The lead for the news is that Marco Is A Risky Bet (slide 19) and 7 bullet points why. The briefing says that "Marco is a GOP Obama," how's that for an attack? Rubio and Obama "have strikingly similar profiles," not to put too fine a point on it.
And not to coordinate expenditures too much, but the bar charts detailing "Advanced Placed Media" show how much the "Right to Rise PAC (Pro-Bush)" will be "future spending." $33M in the coming 4 months, more than half of that in New Hampshire.
The embedded campaign videos weren't included in the downloadable document, but there's plenty of interesting viewing, especially when it gets to the wonky Data & Analytics section, describing their database with 260 million individuals in it, 3,000 data points per individual.
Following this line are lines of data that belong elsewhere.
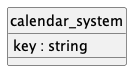
The PlantUML diagram doc/concepts/calendar_system/uml.png in contactopensource/contactopensource, before a commit. The source it was exported from:
```plantuml
@startuml uml
skinparam monochrome true
skinparam linetype ortho
hide circle

entity calendar_system {
    key : string
}

@enduml
```
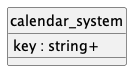
The same diagram one commit later.

The edit, as a diff of the source:
```diff
@@ -4,7 +4,7 @@
 hide circle
 
 entity calendar_system {
-    key : string
+    key : string+
 }
 
 @enduml
```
That's 780 billion points of light if you do the math.
"This data is being used to provide detailed MicroTargeting [sic] profiles of voters in key primary states," and "We know exactly which Republicans are the most likely to vote and what issues matter to them."
There is a strategic dashboard from Ackbar (is that... Admiral Ackbar?!), details of the microtargeting in New Hampshire, state of the art poll sampling, Sybill campaign simulations, advanced TV tracking, conquest (!) advertising, targeted media buying efficiencies, social media monitoring, and all things digital (tracking, more analytics, advertising, and of course, fundraising).
Tom von Alten